Peptide activity is involved not only in the human body's immediate response to infection, wounds, and burns, but in resolving these situations and returning the system to biochemical balance.
Certain Host Defense Peptides and their fragments have strong anti-inflammatory properties. These fragments restore the balance of immune cells which cause inflammation around a lesion, after microbial invaders have been dealt with.
Riptide has characterized the anti-inflammatory sequences and enhanced their activity in a set of engineered peptide therapeutics. In a variety of animal models, the effect is to dramatically lower measures of inflammatory "cytokine" signaling and to improve survival. Animal models of inflammatory disease (colitis, multiple sclerosis, pulmonary fibrosis) are consistently improved with daily subcutaneous administration of small quantities of Riptide drug candidates (see figures).

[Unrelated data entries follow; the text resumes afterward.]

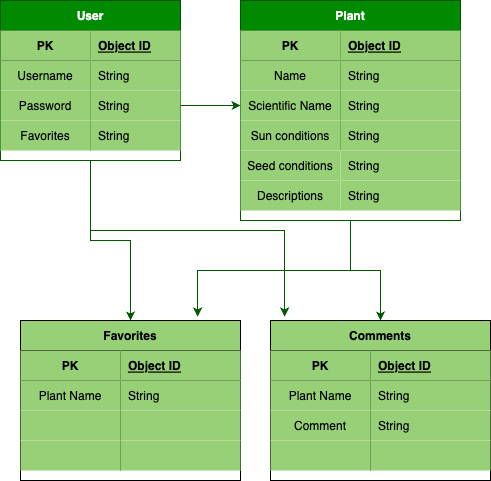
The draw.io diagram images/erd.png in amishizaki/i-garden, before a commit. Source tidied: cells renumbered, new cells last; positions are measured from the earlier drawing's top-left corner, leaving out a move shared by most shapes.
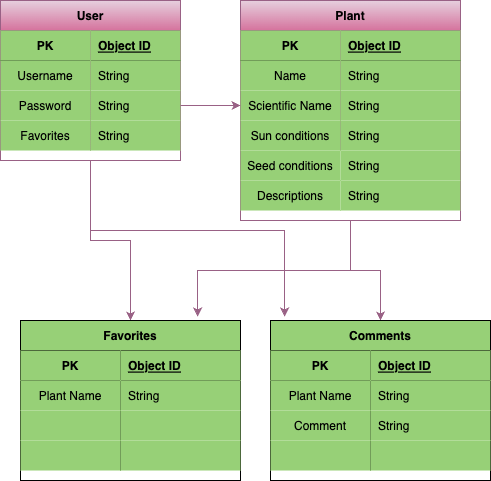
The same file after the commit.

Commit message:
one more style bit

The edit, as a diff of the source:
```diff
@@ -2,17 +2,17 @@
   <root>
     <mxCell id="0" />
     <mxCell id="1" parent="0" />
-    <mxCell id="2" style="edgeStyle=orthogonalEdgeStyle;rounded=0;jettySize=auto;html=1;exitX=0.5;exitY=1;exitDx=0;exitDy=0;entryX=0.5;entryY=0;entryDx=0;entryDy=0;fillColor=#008a00;strokeColor=#005700;" parent="1" edge="1" source="4" target="37">
+    <mxCell id="2" style="edgeStyle=orthogonalEdgeStyle;rounded=0;jettySize=auto;html=1;exitX=0.5;exitY=1;exitDx=0;exitDy=0;entryX=0.5;entryY=0;entryDx=0;entryDy=0;fillColor=#e6d0de;strokeColor=#996185;gradientColor=#d5739d;" parent="1" edge="1" source="4" target="37">
       <mxGeometry relative="1" as="geometry" />
     </mxCell>
-    <mxCell id="3" style="edgeStyle=orthogonalEdgeStyle;rounded=0;jettySize=auto;html=1;entryX=0.064;entryY=-0.025;entryDx=0;entryDy=0;entryPerimeter=0;fillColor=#008a00;strokeColor=#005700;" parent="1" edge="1" source="4" target="50">
+    <mxCell id="3" style="edgeStyle=orthogonalEdgeStyle;rounded=0;jettySize=auto;html=1;entryX=0.064;entryY=-0.025;entryDx=0;entryDy=0;entryPerimeter=0;fillColor=#e6d0de;strokeColor=#996185;gradientColor=#d5739d;" parent="1" edge="1" source="4" target="50">
       <mxGeometry relative="1" as="geometry">
         <Array as="points">
           <mxPoint x="284" y="230" />
         </Array>
       </mxGeometry>
     </mxCell>
-    <mxCell id="4" value="User" style="shape=table;startSize=30;rowLines=0;fontStyle=1;align=center;fillColor=#008a00;labelBackgroundColor=none;strokeColor=#005700;fontColor=#ffffff;" parent="1" vertex="1">
+    <mxCell id="4" value="User" style="shape=table;startSize=30;rowLines=0;fontStyle=1;align=center;fillColor=#e6d0de;labelBackgroundColor=none;strokeColor=#996185;gradientColor=#d5739d;" parent="1" vertex="1">
       <mxGeometry width="180" height="160" as="geometry" />
     </mxCell>
     <mxCell id="5" style="shape=tableRow;horizontal=0;startSize=0;swimlaneHead=0;swimlaneBody=0;fillColor=none;top=0;left=0;right=0;bottom=1;" parent="4" vertex="1">
@@ -51,13 +51,13 @@
     <mxCell id="16" value="String" style="shape=partialRectangle;fillColor=#97D077;top=0;left=0;bottom=0;right=0;align=left;spacingLeft=6;overflow=hidden;gradientColor=#97d077;strokeColor=#82b366;" parent="14" vertex="1">
       <mxGeometry x="90" width="90" height="30" as="geometry" />
     </mxCell>
-    <mxCell id="17" style="edgeStyle=orthogonalEdgeStyle;rounded=0;jettySize=auto;html=1;entryX=0.5;entryY=0;entryDx=0;entryDy=0;fillColor=#008a00;strokeColor=#005700;" parent="1" edge="1" source="19" target="50">
+    <mxCell id="17" style="edgeStyle=orthogonalEdgeStyle;rounded=0;jettySize=auto;html=1;entryX=0.5;entryY=0;entryDx=0;entryDy=0;fillColor=#e6d0de;strokeColor=#996185;gradientColor=#d5739d;" parent="1" edge="1" source="19" target="50">
       <mxGeometry relative="1" as="geometry" />
     </mxCell>
-    <mxCell id="18" style="edgeStyle=orthogonalEdgeStyle;rounded=0;jettySize=auto;html=1;entryX=0.805;entryY=-0.025;entryDx=0;entryDy=0;entryPerimeter=0;fillColor=#008a00;strokeColor=#005700;" parent="1" edge="1" source="19" target="37">
+    <mxCell id="18" style="edgeStyle=orthogonalEdgeStyle;rounded=0;jettySize=auto;html=1;entryX=0.805;entryY=-0.025;entryDx=0;entryDy=0;entryPerimeter=0;fillColor=#e6d0de;strokeColor=#996185;gradientColor=#d5739d;" parent="1" edge="1" source="19" target="37">
       <mxGeometry relative="1" as="geometry" />
     </mxCell>
-    <mxCell id="19" value="Plant" style="shape=table;startSize=30;rowLines=0;fontStyle=1;align=center;fillColor=#008a00;fontColor=#ffffff;strokeColor=#005700;" parent="1" vertex="1">
+    <mxCell id="19" value="Plant" style="shape=table;startSize=30;rowLines=0;fontStyle=1;align=center;fillColor=#e6d0de;strokeColor=#996185;gradientColor=#d5739d;" parent="1" vertex="1">
       <mxGeometry x="240" width="220" height="220" as="geometry" />
     </mxCell>
     <mxCell id="20" style="shape=tableRow;horizontal=0;startSize=0;swimlaneHead=0;swimlaneBody=0;fillColor=none;top=0;left=0;right=0;bottom=1;" parent="19" vertex="1">
@@ -108,7 +108,7 @@
     <mxCell id="35" value="String" style="shape=partialRectangle;fillColor=#97D077;top=0;left=0;bottom=0;right=0;align=left;spacingLeft=6;overflow=hidden;" parent="1" vertex="1">
       <mxGeometry x="340" y="180" width="120" height="30" as="geometry" />
     </mxCell>
-    <mxCell id="36" style="edgeStyle=orthogonalEdgeStyle;rounded=0;jettySize=auto;html=1;exitX=1;exitY=0.5;exitDx=0;exitDy=0;entryX=0;entryY=0.5;entryDx=0;entryDy=0;fillColor=#008a00;strokeColor=#005700;" parent="1" edge="1" source="11" target="26">
+    <mxCell id="36" style="edgeStyle=orthogonalEdgeStyle;rounded=0;jettySize=auto;html=1;exitX=1;exitY=0.5;exitDx=0;exitDy=0;entryX=0;entryY=0.5;entryDx=0;entryDy=0;fillColor=#e6d0de;strokeColor=#996185;gradientColor=#d5739d;" parent="1" edge="1" source="11" target="26">
       <mxGeometry relative="1" as="geometry" />
     </mxCell>
     <mxCell id="37" value="Favorites" style="shape=table;startSize=30;rowLines=0;fontStyle=1;align=center;fillColor=#97D077;" parent="1" vertex="1">
```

Riptide anticipates early application of its therapeutics to several diseases where topical or subcutaneous application is feasible, including scleroderma. Preclinical studies on animal models are well underway and highly promising.